"Writers rely on background sources, interpret or analyze exhibits, engage arguments, and follow methods." (Bizup 2008)
THE BEAM MODEL
BACKGROUND: Using a source to provide general information to explain the topic.
Example: The use of a CQ Researcher or Opposing Viewpoints article on the California drought to explain the severity of California's drought and recent legislation passed to manage water resources.
EXHIBIT: Using a source as evidence or examples to analyze.
Examples: For a literature topic, the short story you are analyzing. For a history topic, newspapers from the period of study. For an art history topic, a painting or photograph you are analyzing. For a political science paper, data from polls or surveys. For a science topic, an experimental study.
ARGUMENT: Using a source to engage its argument.
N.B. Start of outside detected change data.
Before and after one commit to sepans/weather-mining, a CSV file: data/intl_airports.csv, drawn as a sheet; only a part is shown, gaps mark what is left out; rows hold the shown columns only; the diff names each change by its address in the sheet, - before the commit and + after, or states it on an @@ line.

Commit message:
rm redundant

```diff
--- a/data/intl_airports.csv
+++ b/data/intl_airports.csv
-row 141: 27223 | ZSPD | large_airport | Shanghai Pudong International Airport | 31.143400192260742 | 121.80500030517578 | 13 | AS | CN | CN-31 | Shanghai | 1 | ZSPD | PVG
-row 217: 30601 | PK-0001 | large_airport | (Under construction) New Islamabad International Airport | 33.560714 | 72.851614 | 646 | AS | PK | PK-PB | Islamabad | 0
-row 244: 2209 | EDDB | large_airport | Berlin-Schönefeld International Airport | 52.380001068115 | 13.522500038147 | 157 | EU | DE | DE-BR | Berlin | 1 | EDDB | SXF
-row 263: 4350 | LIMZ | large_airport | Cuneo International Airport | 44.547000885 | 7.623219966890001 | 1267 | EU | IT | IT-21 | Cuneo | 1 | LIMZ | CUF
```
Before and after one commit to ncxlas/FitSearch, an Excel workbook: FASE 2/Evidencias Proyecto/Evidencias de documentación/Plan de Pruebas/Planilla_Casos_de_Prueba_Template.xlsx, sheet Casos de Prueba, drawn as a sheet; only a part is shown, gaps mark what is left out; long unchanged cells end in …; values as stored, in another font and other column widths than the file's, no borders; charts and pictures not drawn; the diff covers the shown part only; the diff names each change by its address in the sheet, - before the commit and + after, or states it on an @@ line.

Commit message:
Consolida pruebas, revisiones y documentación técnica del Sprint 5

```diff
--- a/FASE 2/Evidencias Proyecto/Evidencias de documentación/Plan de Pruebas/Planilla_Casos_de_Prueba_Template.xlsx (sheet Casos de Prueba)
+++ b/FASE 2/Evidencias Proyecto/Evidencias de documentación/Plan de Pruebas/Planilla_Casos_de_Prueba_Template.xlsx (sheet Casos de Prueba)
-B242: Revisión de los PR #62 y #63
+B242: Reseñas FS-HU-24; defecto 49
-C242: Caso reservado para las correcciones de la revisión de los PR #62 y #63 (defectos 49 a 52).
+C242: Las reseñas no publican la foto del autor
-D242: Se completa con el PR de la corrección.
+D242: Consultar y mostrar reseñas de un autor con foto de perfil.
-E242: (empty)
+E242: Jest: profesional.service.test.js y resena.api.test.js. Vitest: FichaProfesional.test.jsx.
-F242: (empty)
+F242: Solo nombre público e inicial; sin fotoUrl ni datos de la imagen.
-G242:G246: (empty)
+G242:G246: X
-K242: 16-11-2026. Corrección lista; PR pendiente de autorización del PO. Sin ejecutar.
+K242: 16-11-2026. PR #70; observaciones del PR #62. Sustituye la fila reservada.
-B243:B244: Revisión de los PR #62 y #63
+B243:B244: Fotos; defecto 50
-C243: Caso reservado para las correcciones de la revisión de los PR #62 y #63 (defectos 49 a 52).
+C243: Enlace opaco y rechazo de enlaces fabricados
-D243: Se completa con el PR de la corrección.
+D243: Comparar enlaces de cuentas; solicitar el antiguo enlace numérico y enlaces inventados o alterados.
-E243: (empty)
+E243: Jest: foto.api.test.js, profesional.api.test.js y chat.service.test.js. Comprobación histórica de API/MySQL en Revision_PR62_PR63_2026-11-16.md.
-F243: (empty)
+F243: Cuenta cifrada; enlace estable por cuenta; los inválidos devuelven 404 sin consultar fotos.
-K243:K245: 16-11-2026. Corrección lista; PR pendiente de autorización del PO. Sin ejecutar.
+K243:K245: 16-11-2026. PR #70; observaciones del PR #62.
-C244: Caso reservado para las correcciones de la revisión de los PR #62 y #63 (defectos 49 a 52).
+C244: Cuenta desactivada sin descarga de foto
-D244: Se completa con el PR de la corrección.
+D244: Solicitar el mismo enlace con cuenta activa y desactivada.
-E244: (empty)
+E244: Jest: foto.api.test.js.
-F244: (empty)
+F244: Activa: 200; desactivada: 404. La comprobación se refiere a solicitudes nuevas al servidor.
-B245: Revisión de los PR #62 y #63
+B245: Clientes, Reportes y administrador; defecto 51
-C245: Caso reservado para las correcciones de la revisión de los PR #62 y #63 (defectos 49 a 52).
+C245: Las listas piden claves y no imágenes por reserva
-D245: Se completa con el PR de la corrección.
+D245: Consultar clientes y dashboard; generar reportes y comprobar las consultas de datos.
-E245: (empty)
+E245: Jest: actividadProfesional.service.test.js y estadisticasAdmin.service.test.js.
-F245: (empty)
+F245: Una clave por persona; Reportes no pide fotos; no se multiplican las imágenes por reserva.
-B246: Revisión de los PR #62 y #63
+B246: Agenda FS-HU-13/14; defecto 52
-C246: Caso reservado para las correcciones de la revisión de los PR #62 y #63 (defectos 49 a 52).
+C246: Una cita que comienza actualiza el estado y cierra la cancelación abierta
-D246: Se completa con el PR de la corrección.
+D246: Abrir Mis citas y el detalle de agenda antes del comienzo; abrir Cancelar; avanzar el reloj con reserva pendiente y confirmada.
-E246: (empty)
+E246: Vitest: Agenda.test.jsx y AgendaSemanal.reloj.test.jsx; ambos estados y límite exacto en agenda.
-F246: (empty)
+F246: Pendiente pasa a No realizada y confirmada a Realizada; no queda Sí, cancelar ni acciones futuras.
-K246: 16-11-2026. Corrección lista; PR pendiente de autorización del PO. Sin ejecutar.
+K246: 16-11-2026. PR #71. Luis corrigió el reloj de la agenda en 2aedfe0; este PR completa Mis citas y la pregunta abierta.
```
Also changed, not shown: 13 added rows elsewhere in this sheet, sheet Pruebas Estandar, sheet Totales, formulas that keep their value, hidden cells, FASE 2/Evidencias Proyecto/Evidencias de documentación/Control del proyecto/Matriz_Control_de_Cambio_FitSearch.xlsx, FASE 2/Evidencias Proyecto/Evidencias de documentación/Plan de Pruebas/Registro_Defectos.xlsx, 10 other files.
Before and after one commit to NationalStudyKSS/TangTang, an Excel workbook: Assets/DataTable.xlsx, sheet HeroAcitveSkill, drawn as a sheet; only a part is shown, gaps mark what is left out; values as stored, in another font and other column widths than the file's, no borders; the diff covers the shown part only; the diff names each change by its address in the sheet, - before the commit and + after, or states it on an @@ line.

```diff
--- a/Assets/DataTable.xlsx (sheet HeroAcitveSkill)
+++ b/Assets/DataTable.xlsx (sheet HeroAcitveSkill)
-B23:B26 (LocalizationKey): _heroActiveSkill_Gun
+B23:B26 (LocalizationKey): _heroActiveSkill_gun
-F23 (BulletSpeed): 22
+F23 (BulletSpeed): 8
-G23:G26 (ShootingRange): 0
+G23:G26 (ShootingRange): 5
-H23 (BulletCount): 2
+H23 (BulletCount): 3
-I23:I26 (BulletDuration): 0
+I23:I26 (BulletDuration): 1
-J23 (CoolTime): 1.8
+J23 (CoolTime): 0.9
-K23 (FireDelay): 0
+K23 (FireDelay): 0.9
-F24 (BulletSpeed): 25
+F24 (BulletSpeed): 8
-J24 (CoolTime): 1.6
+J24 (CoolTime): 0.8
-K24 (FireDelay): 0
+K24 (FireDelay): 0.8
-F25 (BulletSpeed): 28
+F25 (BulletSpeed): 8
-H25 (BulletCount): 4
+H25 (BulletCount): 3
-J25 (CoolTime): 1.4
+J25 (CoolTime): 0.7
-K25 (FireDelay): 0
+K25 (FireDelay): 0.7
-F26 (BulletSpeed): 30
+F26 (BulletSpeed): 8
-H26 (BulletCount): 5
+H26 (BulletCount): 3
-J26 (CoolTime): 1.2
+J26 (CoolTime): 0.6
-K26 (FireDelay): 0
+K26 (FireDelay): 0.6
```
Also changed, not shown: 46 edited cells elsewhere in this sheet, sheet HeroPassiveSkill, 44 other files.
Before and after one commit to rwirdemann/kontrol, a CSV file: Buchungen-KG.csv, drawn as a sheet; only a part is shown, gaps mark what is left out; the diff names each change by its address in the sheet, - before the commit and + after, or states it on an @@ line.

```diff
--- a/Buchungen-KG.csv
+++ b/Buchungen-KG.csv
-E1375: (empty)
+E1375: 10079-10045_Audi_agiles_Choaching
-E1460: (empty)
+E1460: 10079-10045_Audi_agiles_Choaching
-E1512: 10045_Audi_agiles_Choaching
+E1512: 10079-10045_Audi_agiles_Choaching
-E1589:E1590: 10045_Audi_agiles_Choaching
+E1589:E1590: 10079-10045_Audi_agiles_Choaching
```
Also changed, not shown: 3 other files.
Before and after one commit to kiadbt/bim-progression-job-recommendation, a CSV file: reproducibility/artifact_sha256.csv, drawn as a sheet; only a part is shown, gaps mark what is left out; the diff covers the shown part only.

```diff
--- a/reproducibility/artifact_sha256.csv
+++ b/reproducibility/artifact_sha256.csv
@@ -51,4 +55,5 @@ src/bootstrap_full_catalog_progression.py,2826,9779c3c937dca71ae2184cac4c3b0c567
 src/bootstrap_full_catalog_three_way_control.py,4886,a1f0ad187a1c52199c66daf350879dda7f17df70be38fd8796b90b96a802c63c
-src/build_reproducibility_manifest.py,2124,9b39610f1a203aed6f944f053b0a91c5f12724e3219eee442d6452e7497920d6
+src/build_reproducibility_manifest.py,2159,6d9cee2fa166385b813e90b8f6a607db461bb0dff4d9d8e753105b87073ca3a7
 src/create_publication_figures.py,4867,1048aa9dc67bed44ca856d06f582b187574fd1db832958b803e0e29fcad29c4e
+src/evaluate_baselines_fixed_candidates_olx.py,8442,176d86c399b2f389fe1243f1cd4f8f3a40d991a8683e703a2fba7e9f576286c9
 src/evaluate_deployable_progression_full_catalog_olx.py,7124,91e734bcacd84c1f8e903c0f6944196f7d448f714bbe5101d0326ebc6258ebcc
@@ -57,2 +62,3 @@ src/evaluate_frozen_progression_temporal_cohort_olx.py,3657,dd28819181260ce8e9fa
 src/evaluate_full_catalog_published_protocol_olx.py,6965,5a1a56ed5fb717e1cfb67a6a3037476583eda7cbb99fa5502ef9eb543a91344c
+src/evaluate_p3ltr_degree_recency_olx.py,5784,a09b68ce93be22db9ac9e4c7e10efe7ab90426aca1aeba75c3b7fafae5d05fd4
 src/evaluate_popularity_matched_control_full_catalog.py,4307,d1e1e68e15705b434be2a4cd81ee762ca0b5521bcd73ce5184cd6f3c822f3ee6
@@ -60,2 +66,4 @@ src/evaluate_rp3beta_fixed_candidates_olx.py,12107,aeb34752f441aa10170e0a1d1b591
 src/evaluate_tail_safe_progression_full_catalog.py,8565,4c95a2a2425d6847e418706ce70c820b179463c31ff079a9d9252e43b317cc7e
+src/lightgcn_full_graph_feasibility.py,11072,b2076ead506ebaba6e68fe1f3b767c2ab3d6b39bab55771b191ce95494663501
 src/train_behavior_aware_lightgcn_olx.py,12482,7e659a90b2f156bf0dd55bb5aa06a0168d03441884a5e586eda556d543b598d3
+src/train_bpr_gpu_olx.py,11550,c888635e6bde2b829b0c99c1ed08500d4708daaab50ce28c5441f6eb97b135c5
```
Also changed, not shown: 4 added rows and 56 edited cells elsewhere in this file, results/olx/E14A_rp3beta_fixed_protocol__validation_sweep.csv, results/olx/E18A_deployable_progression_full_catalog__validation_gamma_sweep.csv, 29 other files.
Most will be scholarly sources written by researchers and scholars. These are the sources you engage in conversation.
Example: An analysis of recent water usage data and ramifications for California's drought. It is an argument about the exhibit.
METHOD: Using a source's way of analyzing an issue to apply to your own issue, whether it's to borrow an approach, concept, idea, or method.
Examples: References to critical theories or theorists (e.g., post-colonialism or Edward Said), or research methodologies (e.g., Mixed Methods Research Design).
Citation: Bizup, Joseph. “BEAM: A Rhetorical Vocabulary for Teaching Research-Based Writing.” Rhetoric Review 27.1 (2008): 72-86. Communication & Mass Media Complete. Web. 4 February 2014.
This handout will help you understand the meaning of "primary sources" in different subjects. According to the BEAM model, when you are asked to find a primary source you are thinking about how to use a source as an Exhibit (evidence or example to interpret or analyze).